# [EXERCISE]
Wherever a line holds the word "false", copy that line from the data.

(THE DATA begins)

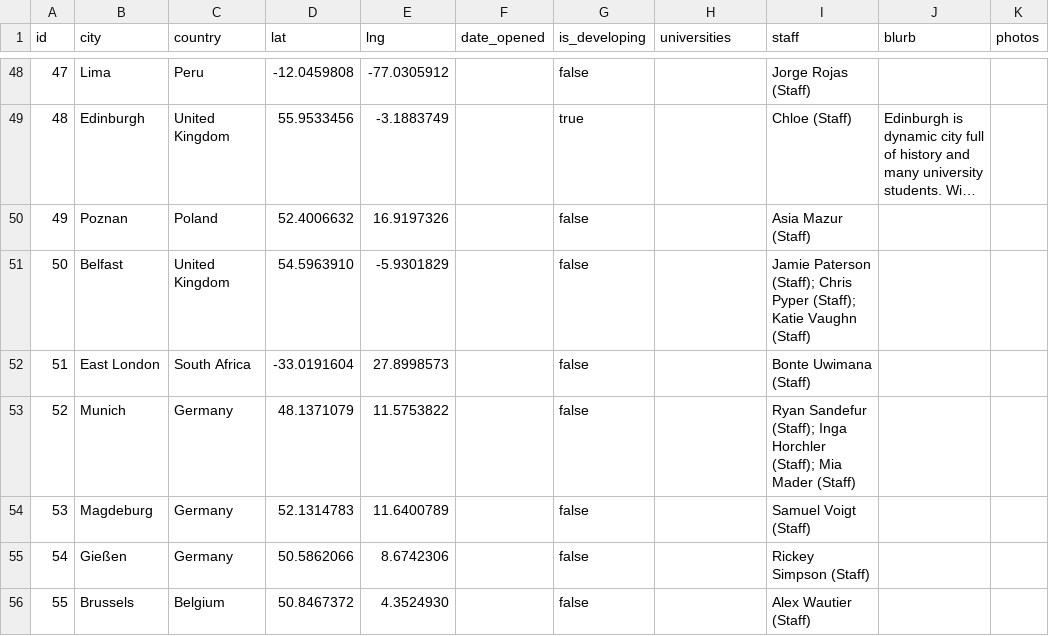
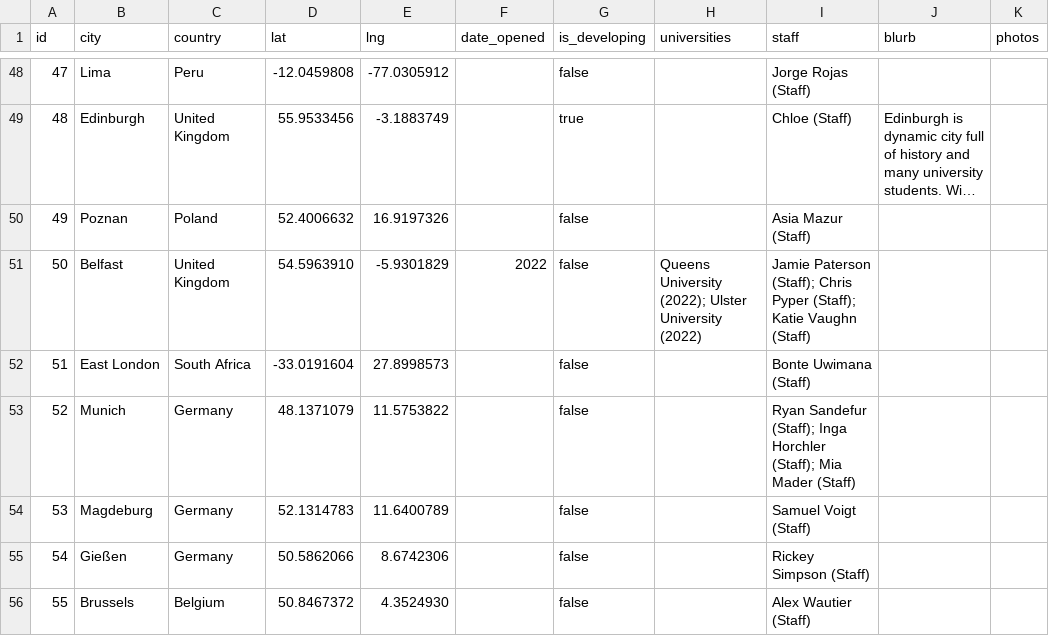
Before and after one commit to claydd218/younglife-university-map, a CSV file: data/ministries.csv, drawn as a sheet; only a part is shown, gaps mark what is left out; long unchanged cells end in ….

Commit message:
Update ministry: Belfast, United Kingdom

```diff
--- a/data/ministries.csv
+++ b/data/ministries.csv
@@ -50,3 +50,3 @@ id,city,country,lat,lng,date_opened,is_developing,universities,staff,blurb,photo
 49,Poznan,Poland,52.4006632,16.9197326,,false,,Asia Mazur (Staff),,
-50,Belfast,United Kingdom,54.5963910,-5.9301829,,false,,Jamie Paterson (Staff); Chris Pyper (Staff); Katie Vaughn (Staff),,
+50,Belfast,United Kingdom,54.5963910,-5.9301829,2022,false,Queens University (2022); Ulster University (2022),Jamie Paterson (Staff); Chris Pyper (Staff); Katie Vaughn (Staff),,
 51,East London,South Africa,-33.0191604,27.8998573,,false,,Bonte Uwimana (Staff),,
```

(THE DATA ends)

# [RESPONSE BELOW]
 49,Poznan,Poland,52.4006632,16.9197326,,false,,Asia Mazur (Staff),,
-50,Belfast,United Kingdom,54.5963910,-5.9301829,,false,,Jamie Paterson (Staff); Chris Pyper (Staff); Katie Vaughn (Staff),,
+50,Belfast,United Kingdom,54.5963910,-5.9301829,2022,false,Queens University (2022); Ulster University (2022),Jamie Paterson (Staff); Chris Pyper (Staff); Katie Vaughn (Staff),,
 51,East London,South Africa,-33.0191604,27.8998573,,false,,Bonte Uwimana (Staff),,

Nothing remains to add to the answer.